_Instructions to follow:_ Below are some entries. Copy each line that holds the string "recipes".

Extracted data entries:
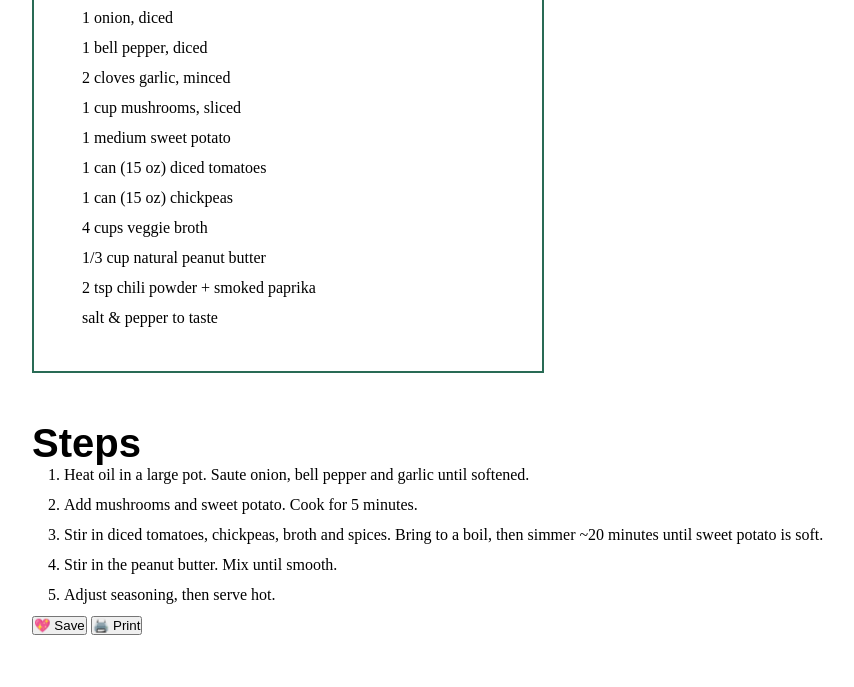
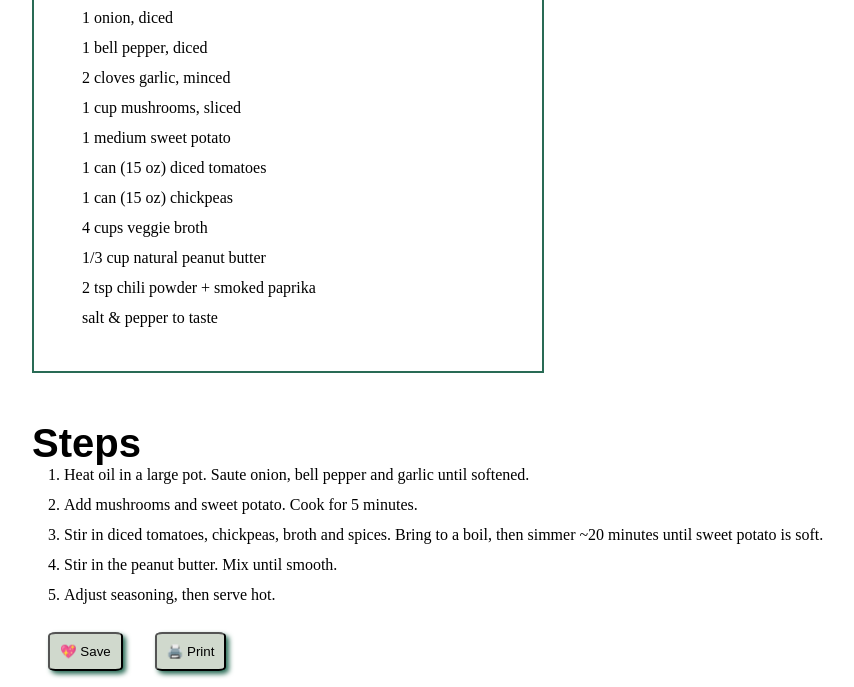
Before and after one commit to ebey04/odin-recipes, a plain HTML site: page recipes/peanutstew.html in a window 1280 px wide. Shown: the part 697-1384 px from the top of the page, without its empty margins (0-854 px from the left). Before the commit the page ends 1332 px from the top, so only its background shows below. Drawn offline with Linux system fonts and the light colour scheme; a web font is replaced by a local one.

Commit message:
feat: add functionality to print button on peanutstew.html

```diff
--- a/recipes/peanutstew.html
+++ b/recipes/peanutstew.html
@@ -65,7 +65,7 @@
         </section>
         <section id="buttons">
             <button type="button" id="save-btn">💖 Save</button>
-            <button type="button" id="print-btn">🖨️ Print</button>
+            <button type="button" id="print-btn" onclick="window.print()">🖨️ Print</button>
         </section>
         </article>
     </main>
--- a/styles.css
+++ b/styles.css
@@ -73,3 +73,15 @@ ul li, ol li{
 ul{
     list-style-type: none;
 }
+
+#buttons{
+    display: flex;
+}
+
+#save-btn, #print-btn{
+    padding: 10px;
+    border-radius: 10%;
+    margin: 1rem;
+    box-shadow: 3px 3px 5px #296B55;
+    background-color: #D0D9CD;
+}
```
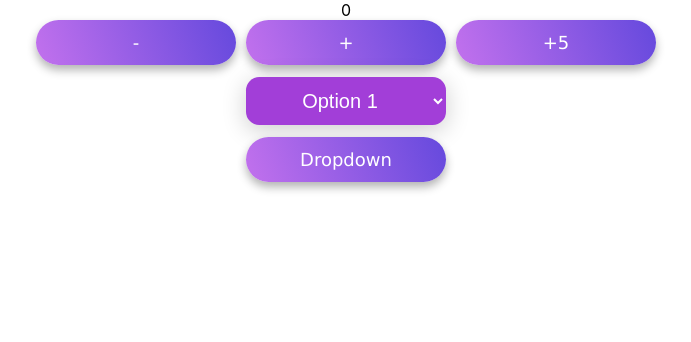
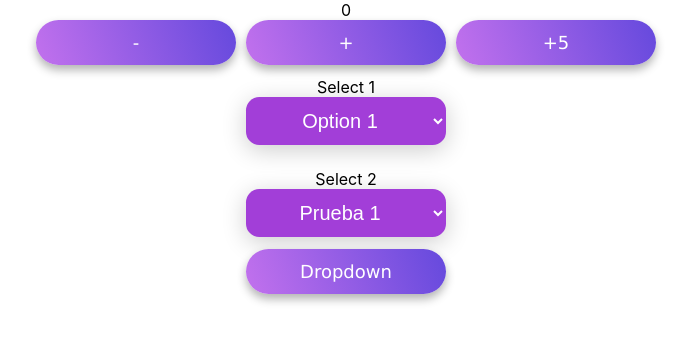
Before and after one commit to Ricardocanul7/dictionary-api-client, a React (Create React App) app: page / in a window 1280 px wide. Shown: the top 342 px of the page, without its empty margins (294-985 px from the left). Built offline with nearby package versions, Linux system fonts and the light colour scheme.

Commit message:
add function select

```diff
--- a/src/App.jsx
+++ b/src/App.jsx
@@ -1,11 +1,41 @@
 import './App.css';
 import Button from './components/Button';
-import List from './components/List';
+import Select from './components/Select';
 import { useState } from 'react';
 import Dropdown from './components/Dropdown';
 
 function App() {
   const [counter, setCounter] = useState(0);
+
+  const options = [
+    {
+      value: "1",
+      label: "Option 1",
+    },
+    {
+      value: "2",
+      label: "Option 2",
+    },
+    {
+      value: "3",
+      label: "Option 3",
+    },
+    {
+      value: "4",
+      label: "Option  4",
+    },
+  ];
+
+  const options2 = [
+    {
+      value: "1",
+      label: "Prueba 1",
+    },
+    {
+      value: "2",
+      label: "Prueba 2",
+    },
+  ]
 
   const handleSum = () => {
     setCounter(counter + 1);
@@ -18,9 +48,19 @@ function App() {
   const handleSumByNumber = (number) => {
     setCounter(counter + number);
   }
-  const handleOptionSelect = () =>{
 
+  const handleOnSelected = (value) => {
+    console.log("Select 1 " + value);
   }
+
+  const handleOnseleted2 = (value) => {
+    console.log("Select 2 " + value);
+  }
+
+  const handleDropdown = (value) => {
+    console.log(value);
+  }
+
   return (
     <div className="App">
       { counter }
@@ -31,8 +71,10 @@ function App() {
         <Button text="+5" setClick={() => handleSumByNumber(5)} />
       </div>
       <div>
-        <List></List>
-        <Dropdown></Dropdown>
+        <Select items={options} name="Select 1" onSelected={handleOnSelected} />
+        <Select items={options2} name="Select 2" onSelected={handleOnseleted2} />
+
+        <Dropdown items={options2} name="Dropdown 2" onSelected={handleDropdown}/>
       </div>
 
     </div>
--- a/src/components/Dropdown.jsx
+++ b/src/components/Dropdown.jsx
@@ -1,11 +1,11 @@
 import React from 'react'
 import './styles/Dropdown.css'
-const Dropdown = () => {
+const Dropdown = ({ items, name, onSelected }) => {
     return (
         <>
-            <div class="dropdowncls">
-                <button class="dropbtn">Dropdown</button>
-                    <div class="dropdown-content">
+            <div className="dropdowncls">
+                <button className="dropbtn">Dropdown</button>
+                    <div className="dropdown-content">
                         <a href="#">Link 1</a>
                         <a href="#">Link 2</a>
                         <a href="#">Link 3</a>
--- a/src/components/List.jsx
+++ /dev/null
@@ -1,20 +0,0 @@
-import React from 'react';
-import './styles/List.css';
-const List = () => {
-    return (
-        <>
-            <div className="box">
-            <select>
-                <option>Option 1</option>
-                <option>Option 2</option>
-                <option>Option 3</option>
-                <option>Option 4</option>
-                <option>Option 5</option>
-            </select>
-            </div>
-        </>
-
-    )
-}
-
-export default List
--- /dev/null
+++ b/src/components/Select.jsx
@@ -0,0 +1,25 @@
+import React from 'react';
+import { useState } from 'react';
+import './styles/Select.css';
+
+const Select = ({ items, name, onSelected}) => {
+  const [selected, setSelected] = useState("1");
+
+  const handleOnChange = (e) => {
+    onSelected(e.target.value);
+  }
+
+  return (
+    <div className="box">
+      <label>{ name }</label>
+      <select value={selected} onChange={handleOnChange}>
+        {items.map((option) => {
+          return <option key={option.value} value={option.value}>{option.label}</option>
+        })
+        }
+      </select>
+    </div>
+  )
+}
+
+export default Select
--- a/src/components/styles/List.css
+++ b/src/components/styles/Select.css
@@ -1,6 +1,10 @@
 .box {
    padding: 12px;
-   min-width: 200px;
+   display: flex;
+   flex-direction: column;
+   align-items: center;
+   width: fit-content;
+   margin: auto;
 }
 
 .box select {
```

_Your solution:_
Before and after one commit to ebey04/odin-recipes, a plain HTML site: page recipes/peanutstew.html in a window 1280 px wide. Shown: the part 697-1384 px from the top of the page, without its empty margins (0-854 px from the left). Before the commit the page ends 1332 px from the top, so only its background shows below. Drawn offline with Linux system fonts and the light colour scheme; a web font is replaced by a local one.
--- a/recipes/peanutstew.html
+++ b/recipes/peanutstew.html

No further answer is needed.